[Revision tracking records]
==================================================

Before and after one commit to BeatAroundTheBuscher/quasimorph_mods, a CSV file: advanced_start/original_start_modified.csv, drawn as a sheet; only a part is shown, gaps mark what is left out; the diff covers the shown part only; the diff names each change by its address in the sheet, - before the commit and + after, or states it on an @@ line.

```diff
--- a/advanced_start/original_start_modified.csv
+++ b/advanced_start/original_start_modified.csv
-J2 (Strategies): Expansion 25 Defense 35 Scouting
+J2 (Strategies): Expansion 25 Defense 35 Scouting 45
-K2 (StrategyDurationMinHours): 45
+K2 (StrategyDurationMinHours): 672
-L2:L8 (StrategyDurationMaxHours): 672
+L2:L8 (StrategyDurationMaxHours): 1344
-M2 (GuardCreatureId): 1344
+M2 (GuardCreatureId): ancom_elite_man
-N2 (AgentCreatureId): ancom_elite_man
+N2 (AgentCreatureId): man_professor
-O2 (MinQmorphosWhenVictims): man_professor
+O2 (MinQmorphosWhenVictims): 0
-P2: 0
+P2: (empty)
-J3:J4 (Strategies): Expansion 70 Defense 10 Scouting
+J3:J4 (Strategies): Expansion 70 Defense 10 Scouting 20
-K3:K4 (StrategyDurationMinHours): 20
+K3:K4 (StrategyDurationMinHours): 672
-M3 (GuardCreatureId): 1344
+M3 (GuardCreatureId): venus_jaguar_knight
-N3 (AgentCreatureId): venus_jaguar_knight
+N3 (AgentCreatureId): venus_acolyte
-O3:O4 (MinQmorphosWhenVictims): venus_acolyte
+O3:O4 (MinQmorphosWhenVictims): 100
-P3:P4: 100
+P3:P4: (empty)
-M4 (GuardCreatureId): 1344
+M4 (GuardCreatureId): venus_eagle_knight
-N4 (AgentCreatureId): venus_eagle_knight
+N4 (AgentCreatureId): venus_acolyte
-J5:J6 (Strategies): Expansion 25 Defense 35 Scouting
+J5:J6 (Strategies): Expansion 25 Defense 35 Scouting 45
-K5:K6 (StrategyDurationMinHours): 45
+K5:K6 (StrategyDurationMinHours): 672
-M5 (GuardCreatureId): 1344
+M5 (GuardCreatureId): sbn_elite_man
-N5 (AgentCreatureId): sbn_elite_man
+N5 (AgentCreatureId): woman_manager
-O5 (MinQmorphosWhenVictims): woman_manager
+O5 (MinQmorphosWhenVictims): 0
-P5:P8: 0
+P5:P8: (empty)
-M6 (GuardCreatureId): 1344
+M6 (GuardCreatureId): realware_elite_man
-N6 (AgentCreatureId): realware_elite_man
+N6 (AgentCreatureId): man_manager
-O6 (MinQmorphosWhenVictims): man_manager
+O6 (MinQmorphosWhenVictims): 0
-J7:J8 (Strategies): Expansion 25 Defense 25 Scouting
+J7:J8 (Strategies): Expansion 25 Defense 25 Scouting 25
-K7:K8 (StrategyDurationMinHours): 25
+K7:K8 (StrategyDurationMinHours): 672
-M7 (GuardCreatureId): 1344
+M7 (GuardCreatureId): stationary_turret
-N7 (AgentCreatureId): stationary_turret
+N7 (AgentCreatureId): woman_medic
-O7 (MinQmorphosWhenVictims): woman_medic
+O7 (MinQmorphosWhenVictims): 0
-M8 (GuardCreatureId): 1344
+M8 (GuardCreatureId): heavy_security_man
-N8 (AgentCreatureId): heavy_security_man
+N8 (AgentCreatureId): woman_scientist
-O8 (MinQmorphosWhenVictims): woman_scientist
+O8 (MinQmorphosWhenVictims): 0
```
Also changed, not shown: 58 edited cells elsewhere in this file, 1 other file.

==================================================

Copy out every line of the data that includes "StrategyDurationMinHours".

SOLUTION TO THIS TASK
-K2 (StrategyDurationMinHours): 45
+K2 (StrategyDurationMinHours): 672
-K3:K4 (StrategyDurationMinHours): 20
+K3:K4 (StrategyDurationMinHours): 672
-K5:K6 (StrategyDurationMinHours): 45
+K5:K6 (StrategyDurationMinHours): 672
-K7:K8 (StrategyDurationMinHours): 25
+K7:K8 (StrategyDurationMinHours): 672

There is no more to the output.